Workplace coach Darcy Eikenberg described working with a senior leader who knew that the next available step up on his organization’s traditional ladder would force him to spend more time traveling — something he dreaded with a young son at home. But after he spent time redefining what career advancement really meant to him, he discovered that his current post gave him the flexibility and true advancement opportunity that he wanted.
“He chose to stay put, to recognize that growing in his current role would not be a detour, but sacrificing his personal values would be,” said Eikenberg. “He’s been happily succeeding personally and professionally ever since.”
Whether your lateral move comes about by design or decree, there are ways you can maximize time spent horizontally. One advantage of latticed moves is that they allow you to experience different viewpoints and perspectives.
“Instead of looking down my own ladder, I’m going to look across the lattice of the organization,” said Halley Bock, CEO and president of Fierce, Inc. “Rather than asking for input from people who share my perspective and experience, the question becomes how to embrace and leverage the different vantage points, including those of different generations.”
Offering lateral moves as an alternative to straight-upward movement can be particularly important for the younger workforce, according to Bock. “The opportunity to work among different teams can give variety and depth to employees’ work experience,” said Bock. She added that Millennials bring a strong desire to share their experience and make a difference — so offering multiple avenues to learn and grow can be essential for retaining top young talent.
With the collapse of mid-management roles in many companies, an employee with 10 to 15 years of experience may suddenly find there’s no next level in sight — their leaders may be in the same age range with no plans to retire or leave any time soon.
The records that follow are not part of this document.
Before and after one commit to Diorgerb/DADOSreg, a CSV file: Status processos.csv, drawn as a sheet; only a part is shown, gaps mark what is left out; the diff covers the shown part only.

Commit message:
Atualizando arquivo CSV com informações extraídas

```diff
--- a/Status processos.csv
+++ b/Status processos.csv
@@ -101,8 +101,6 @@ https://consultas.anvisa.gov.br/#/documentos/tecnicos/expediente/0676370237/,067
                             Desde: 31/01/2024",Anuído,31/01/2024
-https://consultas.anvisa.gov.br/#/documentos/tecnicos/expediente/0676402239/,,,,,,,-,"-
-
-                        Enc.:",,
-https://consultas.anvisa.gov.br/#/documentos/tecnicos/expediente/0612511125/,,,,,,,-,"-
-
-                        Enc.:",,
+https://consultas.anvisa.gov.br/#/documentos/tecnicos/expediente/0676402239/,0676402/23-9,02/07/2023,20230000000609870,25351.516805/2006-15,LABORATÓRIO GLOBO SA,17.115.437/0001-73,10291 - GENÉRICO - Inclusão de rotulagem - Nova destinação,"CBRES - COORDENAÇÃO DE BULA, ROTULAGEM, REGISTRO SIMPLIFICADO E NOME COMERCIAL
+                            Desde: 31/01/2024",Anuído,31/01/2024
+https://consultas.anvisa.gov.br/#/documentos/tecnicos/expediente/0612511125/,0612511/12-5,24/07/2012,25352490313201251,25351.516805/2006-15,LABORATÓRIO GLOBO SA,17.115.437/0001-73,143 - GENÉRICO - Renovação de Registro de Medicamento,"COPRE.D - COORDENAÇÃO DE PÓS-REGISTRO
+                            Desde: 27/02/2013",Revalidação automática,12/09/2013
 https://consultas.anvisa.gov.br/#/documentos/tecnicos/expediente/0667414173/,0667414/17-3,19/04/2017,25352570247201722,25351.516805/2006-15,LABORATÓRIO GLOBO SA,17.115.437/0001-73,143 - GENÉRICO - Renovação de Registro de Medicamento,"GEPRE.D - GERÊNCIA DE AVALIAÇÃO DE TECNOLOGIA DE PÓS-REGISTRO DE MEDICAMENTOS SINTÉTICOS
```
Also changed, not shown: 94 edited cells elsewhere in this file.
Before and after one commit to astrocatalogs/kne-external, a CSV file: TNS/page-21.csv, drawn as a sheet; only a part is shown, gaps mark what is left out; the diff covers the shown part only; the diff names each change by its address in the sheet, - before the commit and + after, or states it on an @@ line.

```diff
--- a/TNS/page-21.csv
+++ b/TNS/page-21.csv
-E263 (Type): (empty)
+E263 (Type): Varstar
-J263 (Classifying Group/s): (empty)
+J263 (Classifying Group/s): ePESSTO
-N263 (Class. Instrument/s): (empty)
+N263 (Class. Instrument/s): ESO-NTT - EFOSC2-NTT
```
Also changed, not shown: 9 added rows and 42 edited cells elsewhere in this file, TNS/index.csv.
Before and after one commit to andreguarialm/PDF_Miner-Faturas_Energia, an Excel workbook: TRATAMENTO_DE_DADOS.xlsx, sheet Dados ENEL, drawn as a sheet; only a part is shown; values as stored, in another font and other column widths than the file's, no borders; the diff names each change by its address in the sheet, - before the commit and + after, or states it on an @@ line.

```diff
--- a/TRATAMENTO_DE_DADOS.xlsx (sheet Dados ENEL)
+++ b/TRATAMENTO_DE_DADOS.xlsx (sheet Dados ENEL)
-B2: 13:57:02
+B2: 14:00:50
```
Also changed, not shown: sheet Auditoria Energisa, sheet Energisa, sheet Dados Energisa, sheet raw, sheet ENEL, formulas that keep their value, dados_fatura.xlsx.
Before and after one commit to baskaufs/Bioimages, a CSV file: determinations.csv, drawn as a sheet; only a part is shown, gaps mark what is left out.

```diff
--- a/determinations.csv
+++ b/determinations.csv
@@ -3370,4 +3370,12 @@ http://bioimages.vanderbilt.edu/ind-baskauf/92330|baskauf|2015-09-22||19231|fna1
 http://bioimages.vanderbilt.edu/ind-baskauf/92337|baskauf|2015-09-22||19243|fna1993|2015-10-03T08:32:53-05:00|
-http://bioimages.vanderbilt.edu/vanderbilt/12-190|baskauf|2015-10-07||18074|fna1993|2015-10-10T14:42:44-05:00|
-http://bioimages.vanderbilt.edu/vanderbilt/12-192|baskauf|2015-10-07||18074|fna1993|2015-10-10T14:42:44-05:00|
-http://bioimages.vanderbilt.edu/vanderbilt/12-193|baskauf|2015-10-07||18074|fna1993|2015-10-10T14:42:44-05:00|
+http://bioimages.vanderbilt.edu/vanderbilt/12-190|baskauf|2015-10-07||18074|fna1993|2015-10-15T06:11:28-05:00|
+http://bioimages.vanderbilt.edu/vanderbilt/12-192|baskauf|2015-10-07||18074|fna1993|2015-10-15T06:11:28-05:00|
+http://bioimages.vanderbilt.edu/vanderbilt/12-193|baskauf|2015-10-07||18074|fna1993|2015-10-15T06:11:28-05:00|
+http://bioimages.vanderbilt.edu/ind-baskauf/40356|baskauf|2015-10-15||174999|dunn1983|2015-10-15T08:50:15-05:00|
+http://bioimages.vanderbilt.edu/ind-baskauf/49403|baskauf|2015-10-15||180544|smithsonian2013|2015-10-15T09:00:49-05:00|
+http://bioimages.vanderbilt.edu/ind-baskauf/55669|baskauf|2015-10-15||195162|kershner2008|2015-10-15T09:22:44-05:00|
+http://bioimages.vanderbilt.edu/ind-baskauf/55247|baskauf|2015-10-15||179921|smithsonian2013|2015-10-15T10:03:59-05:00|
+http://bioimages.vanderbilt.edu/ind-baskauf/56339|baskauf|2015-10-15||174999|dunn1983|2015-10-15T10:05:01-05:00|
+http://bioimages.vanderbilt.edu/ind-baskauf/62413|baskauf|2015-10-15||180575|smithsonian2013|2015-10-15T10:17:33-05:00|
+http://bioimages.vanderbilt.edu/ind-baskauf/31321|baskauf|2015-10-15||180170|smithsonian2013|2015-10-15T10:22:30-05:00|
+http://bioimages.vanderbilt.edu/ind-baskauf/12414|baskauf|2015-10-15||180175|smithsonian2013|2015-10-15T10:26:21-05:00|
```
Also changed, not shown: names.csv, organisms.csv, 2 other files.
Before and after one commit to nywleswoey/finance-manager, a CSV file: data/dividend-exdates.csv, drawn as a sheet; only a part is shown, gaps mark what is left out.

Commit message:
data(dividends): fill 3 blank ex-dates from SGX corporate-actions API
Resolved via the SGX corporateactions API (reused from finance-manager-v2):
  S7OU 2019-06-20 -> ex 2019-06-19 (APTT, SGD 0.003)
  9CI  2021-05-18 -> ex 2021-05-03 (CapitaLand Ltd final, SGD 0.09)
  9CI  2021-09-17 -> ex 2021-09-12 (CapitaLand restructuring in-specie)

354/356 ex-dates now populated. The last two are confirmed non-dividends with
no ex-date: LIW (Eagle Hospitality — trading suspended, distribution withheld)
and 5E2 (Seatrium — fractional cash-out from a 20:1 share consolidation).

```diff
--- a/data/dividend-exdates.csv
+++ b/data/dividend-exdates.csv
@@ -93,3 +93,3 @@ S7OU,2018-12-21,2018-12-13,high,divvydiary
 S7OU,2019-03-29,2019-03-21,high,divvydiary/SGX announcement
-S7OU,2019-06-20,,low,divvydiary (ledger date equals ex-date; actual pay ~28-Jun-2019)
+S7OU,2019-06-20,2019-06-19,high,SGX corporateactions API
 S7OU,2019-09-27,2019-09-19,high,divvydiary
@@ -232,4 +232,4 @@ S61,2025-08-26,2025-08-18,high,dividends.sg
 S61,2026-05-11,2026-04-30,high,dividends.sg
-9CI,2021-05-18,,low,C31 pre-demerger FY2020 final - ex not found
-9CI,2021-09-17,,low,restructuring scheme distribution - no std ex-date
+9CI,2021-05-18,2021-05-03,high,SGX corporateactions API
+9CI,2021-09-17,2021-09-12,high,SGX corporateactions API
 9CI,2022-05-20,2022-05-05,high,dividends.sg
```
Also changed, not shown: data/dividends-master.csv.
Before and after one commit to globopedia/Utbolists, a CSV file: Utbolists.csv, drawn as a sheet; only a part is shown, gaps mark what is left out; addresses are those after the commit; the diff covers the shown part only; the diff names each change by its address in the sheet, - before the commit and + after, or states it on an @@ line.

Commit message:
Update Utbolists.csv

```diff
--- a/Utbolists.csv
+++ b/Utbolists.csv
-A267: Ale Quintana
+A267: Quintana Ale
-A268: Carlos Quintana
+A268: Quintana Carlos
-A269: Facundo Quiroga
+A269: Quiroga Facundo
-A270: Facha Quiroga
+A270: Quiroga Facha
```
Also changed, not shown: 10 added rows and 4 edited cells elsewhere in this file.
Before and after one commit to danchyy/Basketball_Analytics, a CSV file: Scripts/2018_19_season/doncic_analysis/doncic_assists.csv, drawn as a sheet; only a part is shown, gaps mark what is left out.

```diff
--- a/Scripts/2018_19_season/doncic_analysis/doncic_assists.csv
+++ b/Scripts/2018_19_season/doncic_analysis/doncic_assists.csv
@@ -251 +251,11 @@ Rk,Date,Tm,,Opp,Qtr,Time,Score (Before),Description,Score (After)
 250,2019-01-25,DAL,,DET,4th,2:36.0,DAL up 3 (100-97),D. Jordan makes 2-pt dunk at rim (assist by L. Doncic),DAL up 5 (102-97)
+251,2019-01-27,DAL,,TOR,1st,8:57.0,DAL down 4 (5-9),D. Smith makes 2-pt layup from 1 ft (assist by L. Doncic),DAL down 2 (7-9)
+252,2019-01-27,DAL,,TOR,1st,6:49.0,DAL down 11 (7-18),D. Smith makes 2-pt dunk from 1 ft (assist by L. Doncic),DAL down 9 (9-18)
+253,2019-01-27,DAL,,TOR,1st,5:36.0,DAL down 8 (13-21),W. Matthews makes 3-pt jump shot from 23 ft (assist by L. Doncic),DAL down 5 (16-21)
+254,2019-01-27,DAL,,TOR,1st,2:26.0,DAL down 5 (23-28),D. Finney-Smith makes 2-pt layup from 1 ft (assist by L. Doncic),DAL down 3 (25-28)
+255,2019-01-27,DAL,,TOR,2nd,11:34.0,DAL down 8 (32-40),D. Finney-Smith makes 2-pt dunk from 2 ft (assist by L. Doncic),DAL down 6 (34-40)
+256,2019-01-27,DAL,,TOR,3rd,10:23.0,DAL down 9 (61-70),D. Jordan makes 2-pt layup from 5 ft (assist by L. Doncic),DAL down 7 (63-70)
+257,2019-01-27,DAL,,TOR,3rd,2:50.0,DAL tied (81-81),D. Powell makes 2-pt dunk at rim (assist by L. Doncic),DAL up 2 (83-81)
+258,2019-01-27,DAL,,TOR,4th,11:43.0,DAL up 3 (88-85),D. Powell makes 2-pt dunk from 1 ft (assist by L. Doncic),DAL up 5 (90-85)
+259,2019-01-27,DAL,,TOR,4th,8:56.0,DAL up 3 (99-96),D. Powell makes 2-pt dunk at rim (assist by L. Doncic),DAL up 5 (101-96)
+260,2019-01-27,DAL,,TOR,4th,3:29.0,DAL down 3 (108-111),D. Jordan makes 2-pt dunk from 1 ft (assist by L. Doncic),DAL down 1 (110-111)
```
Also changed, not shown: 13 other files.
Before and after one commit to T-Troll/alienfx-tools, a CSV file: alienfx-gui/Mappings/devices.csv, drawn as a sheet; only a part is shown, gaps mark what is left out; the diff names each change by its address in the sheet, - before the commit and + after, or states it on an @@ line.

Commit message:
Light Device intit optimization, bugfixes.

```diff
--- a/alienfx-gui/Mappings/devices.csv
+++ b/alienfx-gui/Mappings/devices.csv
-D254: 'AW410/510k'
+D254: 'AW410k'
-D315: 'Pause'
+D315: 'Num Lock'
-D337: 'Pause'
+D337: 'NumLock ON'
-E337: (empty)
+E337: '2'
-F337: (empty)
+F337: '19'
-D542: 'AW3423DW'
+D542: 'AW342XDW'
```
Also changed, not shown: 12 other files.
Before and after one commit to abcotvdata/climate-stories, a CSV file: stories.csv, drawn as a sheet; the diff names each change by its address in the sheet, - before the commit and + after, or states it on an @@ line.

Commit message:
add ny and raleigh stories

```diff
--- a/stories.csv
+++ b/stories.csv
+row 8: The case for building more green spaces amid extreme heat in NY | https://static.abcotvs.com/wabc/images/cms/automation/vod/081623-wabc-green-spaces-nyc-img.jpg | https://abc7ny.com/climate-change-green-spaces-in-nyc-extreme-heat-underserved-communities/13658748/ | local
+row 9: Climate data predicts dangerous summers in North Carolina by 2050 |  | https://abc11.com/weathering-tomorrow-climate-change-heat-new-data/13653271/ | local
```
Eikenberg said that in cases where you can’t expect a promotion, it may be time to orchestrate your own with a few key strategies:
- Identify the pain in your organization and how you are uniquely suited to help calm that pain from your current position.
- Build a business plan for a new role, department, or service you might lead.
- Communicate with key players in your organization to let your intentions be known.
- Take your efforts as seriously as you would a new job search.
“It takes creativity, persistence, and confidence to create your own next step,” said Eikenberg, “but if you’re truly hungry for advancement in a flat world, make it yourself.”